This project to label my perennial garden is one that I have had on my to-do list for a while, and when I found these copper garden labels on Amazon, I was immediately inspired to get it done. This year has been a great one for gardening, and having just done a major plant edit, it was time to get things labeled. Once the garden is dormant and covered in leaves, I like having an idea of where things plan on coming back, especially when in spring I look for places to tuck new plantings. Another motivation for labeling was to get myself to learn the proper botanical names for my plants.
I have mostly labeled plants with the ‘Genus species’ Latin naming convention, as developed by famed Swedish botanist Carolus Linneaus. The plant family or ‘genus’ is listed first and capitalized, and the species follows in lower case. In some cases, because space is limited on the label, and I am more interested in identifying the specific variety of a plant, I would just list the genus and variety. ‘Variety’ is the third and lowest ranking in the botanical nomenclature and follows the species when available; it is listed in single quotations and capitalized.

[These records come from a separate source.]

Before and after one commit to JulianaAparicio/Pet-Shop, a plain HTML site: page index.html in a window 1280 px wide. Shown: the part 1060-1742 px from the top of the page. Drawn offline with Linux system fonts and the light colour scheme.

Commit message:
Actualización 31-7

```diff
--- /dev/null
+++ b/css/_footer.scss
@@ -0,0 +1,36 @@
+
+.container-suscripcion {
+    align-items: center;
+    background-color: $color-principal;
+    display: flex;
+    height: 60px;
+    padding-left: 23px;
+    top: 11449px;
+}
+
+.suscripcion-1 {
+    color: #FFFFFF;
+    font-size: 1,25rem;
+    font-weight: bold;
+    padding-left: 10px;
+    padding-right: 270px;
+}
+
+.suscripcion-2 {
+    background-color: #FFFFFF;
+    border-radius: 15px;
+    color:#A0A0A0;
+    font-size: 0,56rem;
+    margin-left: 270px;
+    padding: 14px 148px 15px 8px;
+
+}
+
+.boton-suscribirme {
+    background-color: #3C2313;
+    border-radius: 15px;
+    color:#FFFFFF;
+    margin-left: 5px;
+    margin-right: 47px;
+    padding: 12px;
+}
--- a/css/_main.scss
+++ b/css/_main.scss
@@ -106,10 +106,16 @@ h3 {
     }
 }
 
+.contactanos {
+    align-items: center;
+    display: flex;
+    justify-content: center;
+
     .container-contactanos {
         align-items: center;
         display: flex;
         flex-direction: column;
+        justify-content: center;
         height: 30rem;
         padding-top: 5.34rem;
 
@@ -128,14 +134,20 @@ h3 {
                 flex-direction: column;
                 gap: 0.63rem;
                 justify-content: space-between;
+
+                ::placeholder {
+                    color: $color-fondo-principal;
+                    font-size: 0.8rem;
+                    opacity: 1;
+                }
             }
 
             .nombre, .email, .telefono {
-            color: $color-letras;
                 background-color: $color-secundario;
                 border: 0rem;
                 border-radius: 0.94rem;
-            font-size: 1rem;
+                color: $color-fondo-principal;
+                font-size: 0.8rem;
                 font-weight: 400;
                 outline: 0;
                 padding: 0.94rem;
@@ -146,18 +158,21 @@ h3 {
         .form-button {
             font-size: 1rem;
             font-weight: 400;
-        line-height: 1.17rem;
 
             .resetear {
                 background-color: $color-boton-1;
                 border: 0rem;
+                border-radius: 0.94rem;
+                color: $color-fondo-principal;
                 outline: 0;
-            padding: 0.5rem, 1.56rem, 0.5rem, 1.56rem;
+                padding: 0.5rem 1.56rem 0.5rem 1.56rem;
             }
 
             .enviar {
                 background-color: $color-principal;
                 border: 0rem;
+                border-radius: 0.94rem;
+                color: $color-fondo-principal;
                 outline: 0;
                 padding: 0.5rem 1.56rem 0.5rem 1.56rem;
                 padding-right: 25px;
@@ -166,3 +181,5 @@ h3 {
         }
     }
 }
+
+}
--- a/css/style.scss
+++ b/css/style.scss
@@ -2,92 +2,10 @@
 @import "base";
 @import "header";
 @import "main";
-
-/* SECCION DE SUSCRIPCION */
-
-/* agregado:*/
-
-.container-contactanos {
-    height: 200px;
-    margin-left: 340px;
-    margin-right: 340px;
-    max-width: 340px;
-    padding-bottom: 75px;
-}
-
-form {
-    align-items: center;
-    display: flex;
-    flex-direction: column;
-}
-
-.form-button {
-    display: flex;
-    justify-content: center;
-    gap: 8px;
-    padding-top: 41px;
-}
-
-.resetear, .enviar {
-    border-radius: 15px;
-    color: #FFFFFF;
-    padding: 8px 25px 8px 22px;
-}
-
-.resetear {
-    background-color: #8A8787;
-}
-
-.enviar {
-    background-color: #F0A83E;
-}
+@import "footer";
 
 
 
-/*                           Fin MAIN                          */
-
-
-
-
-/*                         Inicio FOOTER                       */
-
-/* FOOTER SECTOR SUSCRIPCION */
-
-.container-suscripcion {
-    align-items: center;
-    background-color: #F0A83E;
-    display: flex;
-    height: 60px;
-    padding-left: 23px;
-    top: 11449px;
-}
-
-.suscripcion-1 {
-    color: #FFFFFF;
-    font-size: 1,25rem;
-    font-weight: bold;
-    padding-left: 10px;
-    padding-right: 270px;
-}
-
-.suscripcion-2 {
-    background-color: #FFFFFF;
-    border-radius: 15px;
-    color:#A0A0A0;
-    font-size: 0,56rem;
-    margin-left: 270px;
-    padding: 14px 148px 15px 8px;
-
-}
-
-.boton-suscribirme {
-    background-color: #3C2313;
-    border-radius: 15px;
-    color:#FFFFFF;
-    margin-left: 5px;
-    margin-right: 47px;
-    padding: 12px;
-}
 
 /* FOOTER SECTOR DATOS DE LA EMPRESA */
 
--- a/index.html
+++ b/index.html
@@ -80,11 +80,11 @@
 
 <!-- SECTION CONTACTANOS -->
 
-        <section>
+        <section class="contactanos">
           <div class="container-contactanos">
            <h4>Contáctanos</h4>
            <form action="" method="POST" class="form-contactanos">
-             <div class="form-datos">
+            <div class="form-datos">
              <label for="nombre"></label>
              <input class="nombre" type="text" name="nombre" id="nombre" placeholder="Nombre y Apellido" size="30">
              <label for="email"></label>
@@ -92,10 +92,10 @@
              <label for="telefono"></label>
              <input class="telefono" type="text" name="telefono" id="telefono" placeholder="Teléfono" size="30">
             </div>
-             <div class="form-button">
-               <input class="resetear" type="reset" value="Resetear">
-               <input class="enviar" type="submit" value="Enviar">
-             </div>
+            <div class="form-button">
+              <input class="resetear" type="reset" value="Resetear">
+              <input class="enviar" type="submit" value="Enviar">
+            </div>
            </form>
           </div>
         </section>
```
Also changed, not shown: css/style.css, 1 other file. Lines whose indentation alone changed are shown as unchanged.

Though not always available on a plant tag from a nursery, in highly bred plant types like roses and irises, variety is abundant.

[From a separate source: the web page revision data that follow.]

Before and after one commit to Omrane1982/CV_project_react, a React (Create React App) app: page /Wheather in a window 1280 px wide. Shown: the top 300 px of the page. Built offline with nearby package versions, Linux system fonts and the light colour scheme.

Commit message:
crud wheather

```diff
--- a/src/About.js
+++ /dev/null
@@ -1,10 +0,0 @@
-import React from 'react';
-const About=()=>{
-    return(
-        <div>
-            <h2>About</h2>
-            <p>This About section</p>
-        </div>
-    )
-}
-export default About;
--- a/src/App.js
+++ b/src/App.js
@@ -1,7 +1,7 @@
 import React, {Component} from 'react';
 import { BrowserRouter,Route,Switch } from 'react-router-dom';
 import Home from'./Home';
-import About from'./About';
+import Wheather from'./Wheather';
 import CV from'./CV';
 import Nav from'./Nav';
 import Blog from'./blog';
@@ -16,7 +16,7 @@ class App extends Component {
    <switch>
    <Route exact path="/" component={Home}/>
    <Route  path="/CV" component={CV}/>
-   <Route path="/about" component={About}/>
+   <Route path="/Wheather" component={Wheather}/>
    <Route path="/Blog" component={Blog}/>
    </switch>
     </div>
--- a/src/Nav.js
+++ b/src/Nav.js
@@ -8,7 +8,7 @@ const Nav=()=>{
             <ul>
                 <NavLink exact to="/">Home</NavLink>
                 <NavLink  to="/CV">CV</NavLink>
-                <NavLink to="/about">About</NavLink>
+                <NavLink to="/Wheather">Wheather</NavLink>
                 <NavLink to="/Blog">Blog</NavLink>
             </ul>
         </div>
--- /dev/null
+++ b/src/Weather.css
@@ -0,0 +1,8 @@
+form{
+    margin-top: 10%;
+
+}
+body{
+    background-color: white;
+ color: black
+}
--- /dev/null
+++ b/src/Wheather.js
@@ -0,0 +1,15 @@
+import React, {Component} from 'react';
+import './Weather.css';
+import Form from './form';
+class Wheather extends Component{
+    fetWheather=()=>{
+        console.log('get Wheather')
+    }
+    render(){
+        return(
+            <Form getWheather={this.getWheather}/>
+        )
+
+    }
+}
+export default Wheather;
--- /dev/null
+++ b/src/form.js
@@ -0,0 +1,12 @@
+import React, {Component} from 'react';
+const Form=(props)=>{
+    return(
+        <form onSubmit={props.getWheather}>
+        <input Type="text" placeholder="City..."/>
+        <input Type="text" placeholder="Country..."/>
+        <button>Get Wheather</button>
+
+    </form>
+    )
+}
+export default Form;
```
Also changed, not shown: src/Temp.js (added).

Since over time, any permanent marker writing on a garden label will fade, I first wrote out the plant label with a dull pencil to etch the name into the copper which is very soft and malleable, and then wrote over with an archival marker. I started off using a permanent Sharpie, but soon switched to a finer .08 Pigma Micron pen which looked nicer. When the sun and rain wash away the marker, I’ll still be able to read the label!